3. Stronger-Than-Expected Magnetic Field
Prior to Juno, it was known that Jupiter had the most intense magnetic field in the solar system…but measurements from Juno’s magnetometer investigation (MAG) indicate that the gas giant’s magnetic field is even stronger than models expected, and more irregular in shape.
At 7.766 Gauss, it is about 10 times stronger than the strongest magnetic field found on Earth! What is Gauss? Magnetic field strengths are measured in units called Gauss or Teslas. A magnetic field with a strength of 10,000 Gauss also has a strength of 1 Tesla.
Juno is giving us a unique view of the magnetic field close to Jupiter that we’ve never had before. For example, data from the spacecraft (displayed in the graphic above) suggests that the planet’s magnetic field is “lumpy”, meaning its stronger in some places and weaker in others. This uneven distribution suggests that the field might be generated by dynamo action (where the motion of electrically conducting fluid creates a self-sustaining magnetic field) closer to the surface, above the layer of metallic hydrogen. Juno’s orbital track is illustrated with the black curve.
4. Sounds of Jupiter
Juno also observed plasma wave signals from Jupiter’s ionosphere. This movie shows results from Juno’s radio wave detector that were recorded while it passed close to Jupiter. Waves in the plasma (the charged gas) in the upper atmosphere of Jupiter have different frequencies that depend on the types of ions present, and their densities.

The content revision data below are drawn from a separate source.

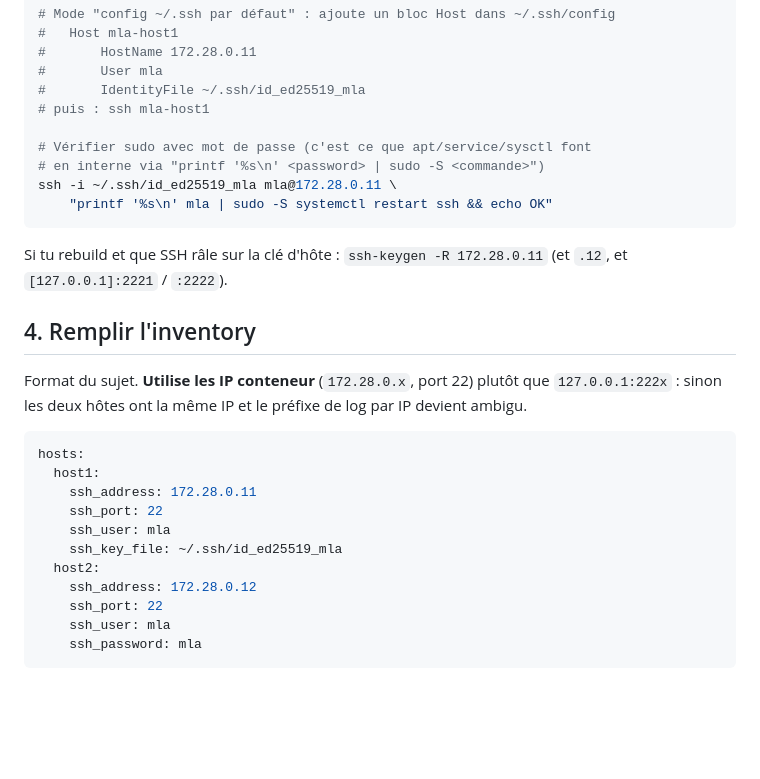
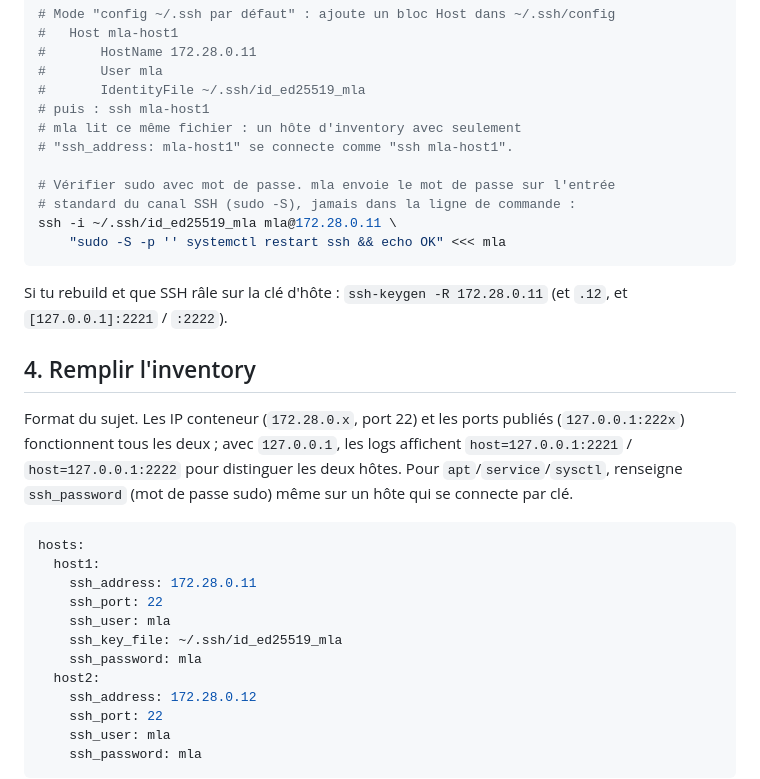
Before and after one commit to Mvth1s/MyLittleAnsible, a Markdown page: docker/README.md, the part around the change. Rendered like a GitHub page; blank space fills up the shorter version.

````diff
--- a/docker/README.md
+++ b/docker/README.md
@@ -72,11 +72,13 @@ ssh -o PreferredAuthentications=password -o PubkeyAuthentication=no \
 #       User mla
 #       IdentityFile ~/.ssh/id_ed25519_mla
 # puis : ssh mla-host1
+# mla lit ce même fichier : un hôte d'inventory avec seulement
+# "ssh_address: mla-host1" se connecte comme "ssh mla-host1".
 
-# Vérifier sudo avec mot de passe (c'est ce que apt/service/sysctl font
-# en interne via "printf '%s\n' <password> | sudo -S <commande>")
+# Vérifier sudo avec mot de passe. mla envoie le mot de passe sur l'entrée
+# standard du canal SSH (sudo -S), jamais dans la ligne de commande :
 ssh -i ~/.ssh/id_ed25519_mla mla@172.28.0.11 \
-    "printf '%s\n' mla | sudo -S systemctl restart ssh && echo OK"
+    "sudo -S -p '' systemctl restart ssh && echo OK" <<< mla
 ```
 
 Si tu rebuild et que SSH râle sur la clé d'hôte :
@@ -84,9 +86,11 @@ Si tu rebuild et que SSH râle sur la clé d'hôte :
 
 ## 4. Remplir l'inventory
 
-Format du sujet. **Utilise les IP conteneur** (`172.28.0.x`, port 22) plutôt que
-`127.0.0.1:222x` : sinon les deux hôtes ont la même IP et le préfixe de log par
-IP devient ambigu.
+Format du sujet. Les IP conteneur (`172.28.0.x`, port 22) et les ports publiés
+(`127.0.0.1:222x`) fonctionnent tous les deux ; avec `127.0.0.1`, les logs
+affichent `host=127.0.0.1:2221` / `host=127.0.0.1:2222` pour distinguer les deux
+hôtes. Pour `apt`/`service`/`sysctl`, renseigne `ssh_password` (mot de passe
+sudo) même sur un hôte qui se connecte par clé.
 
 ```yaml
 hosts:
@@ -95,6 +99,7 @@ hosts:
     ssh_port: 22
     ssh_user: mla
     ssh_key_file: ~/.ssh/id_ed25519_mla
+    ssh_password: mla
   host2:
     ssh_address: 172.28.0.12
     ssh_port: 22
````
Also changed, not shown: README.md (+43 -9 lines).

Mapping out these ions in the jovian system helps us understand how the upper atmosphere works including the aurora. Beyond the visual representation of the data, the data have been made into sounds where the frequencies and playback speed have been shifted to be audible to human ears.
5. Jovian “Southern Lights”
The complexity and richness of Jupiter’s “southern lights” (also known as auroras) are on display in this animation of false-color maps from our Juno spacecraft. Auroras result when energetic electrons from the magnetosphere crash into the molecular hydrogen in the Jovian upper atmosphere. The data for this animation were obtained by Juno’s Ultraviolet Spectrograph.
During Juno’s next flyby on July 11, the spacecraft will fly directly over one of the most iconic features in the entire solar system – one that every school kid knows – Jupiter’s Great Red Spot! If anybody is going to get to the bottom of what is going on below those mammoth swirling crimson cloud tops, it’s Juno.